Considered the most severe type of acne, cysts are found even deeper beneath the skin than nodules, can appear red, pink, or white in color, and are often very painful. Cystic acne is sometimes considered to be hormonal (meaning it appears around your cycle or due to a hormone imbalance, like in PCOS or during menopause) and can take a few weeks, even months, to heal and go away completely. Never attempt to pop or pick at cysts, as acne scarring is common. Again, a derm may be your best bet for this type of acne if your go-to treatments don’t appear to be working. 


Now that you know the type of pimples your skin is dealing with, understand the best ingredients for treating these breakouts.

Types of Acne
When in doubt, salicylic acid is a hero ingredient for both non-inflammatory and inflammatory acne.
Cleanse your face with the Acne-Calming Cream Cleanser and spray spots from the neck-down with the Acne-Control Body Mist (both of which contain OTC-strength salicylic acid) to keep all kinds of breakouts at bay. 

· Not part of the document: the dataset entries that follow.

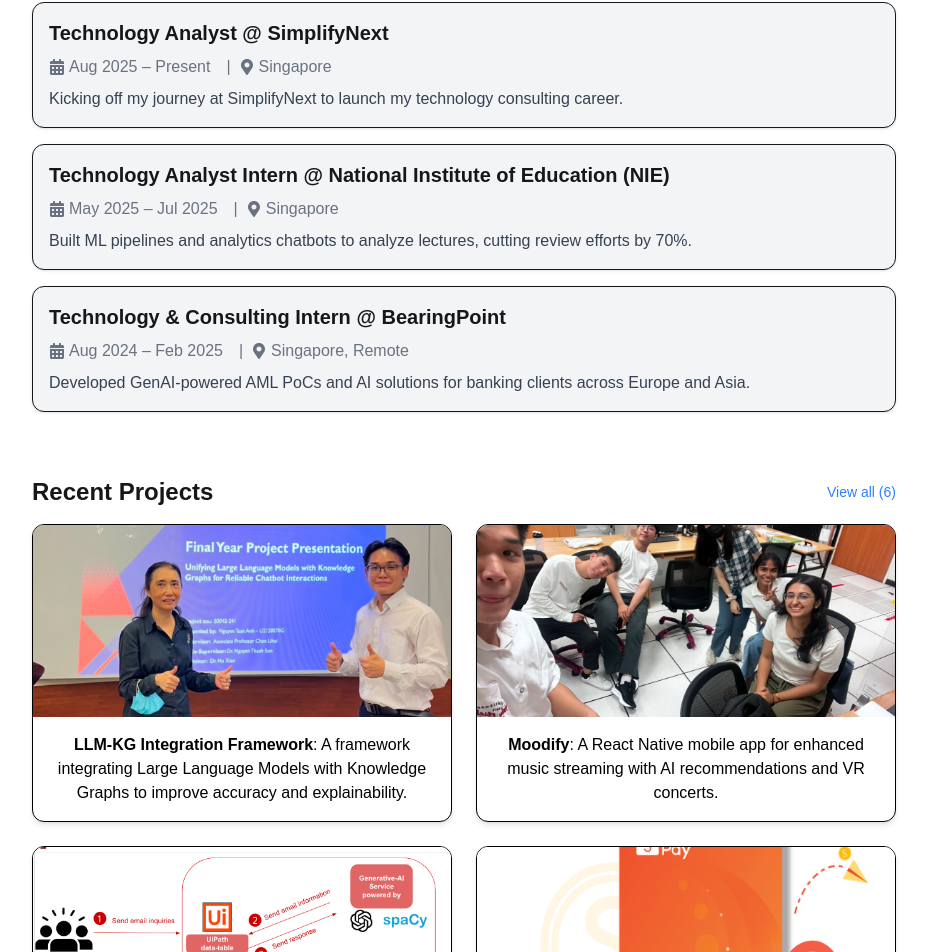
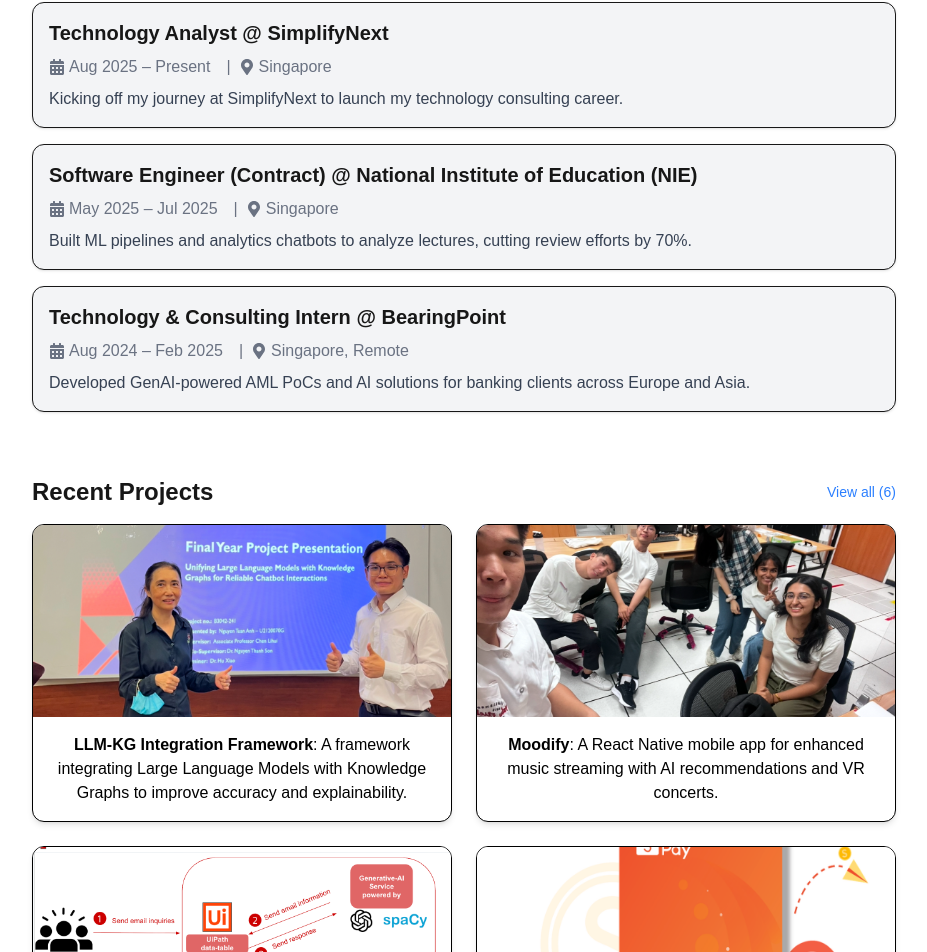
Before and after one commit to anh-nguyenn/anh-nguyenn.github.io, a Next.js app: page / in a window 1280 px wide. Shown: the part 1255-2207 px from the top of the page, without its empty margins (176-1103 px from the left). Built offline with nearby package versions, Linux system fonts and the light colour scheme; a web font is replaced by a local one.

Commit message:
update title

```diff
--- a/src/data/work.ts
+++ b/src/data/work.ts
@@ -12,7 +12,7 @@ const work = [
   {
     slug: "NIE",
     company: "National Institute of Education (NIE)",
-    title: "Technology Analyst Intern",
+    title: "Software Engineer (Contract)",
     start: "May 2025",
     end: "Jul 2025",
     description:
```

Many view retinol as an ingredient for aging skin, but believe it or not, the vitamin A derivative was originally meant to be an acne treatment. Retinol speeds up cellular turnover rate, pushing old skin cells to the surface (thus, unclogging pores) and healing pimples and the marks they leave behind. Our Gentle Retinol Serum is a great choice particularly if you have papules, since retinol reaches deep beneath the surface to treat the infection. For body acne, use our Retinol Body Lotion to clear up these kinds of spots.

This centuries-old ingredient dries out pus, making it a great ingredient for any pimple with a head (such as pustules and whiteheads). Cover non-inflammatory pimples with a layer of our Acne Drying Treatment. The sulfur kills bacteria and calms inflammation to heal the spot; it's also a great way to ensure you don't pop or pick, which can worsen the breakout.

Severe, inflammatory pimples (such as cystic acne) may need a stronger treatment. If salicylic acid isn't doing the trick, reach out to your dermatologist. She or he may recommend a prescription to clear up these kinds of breakouts.

Shop an acne skin routine below.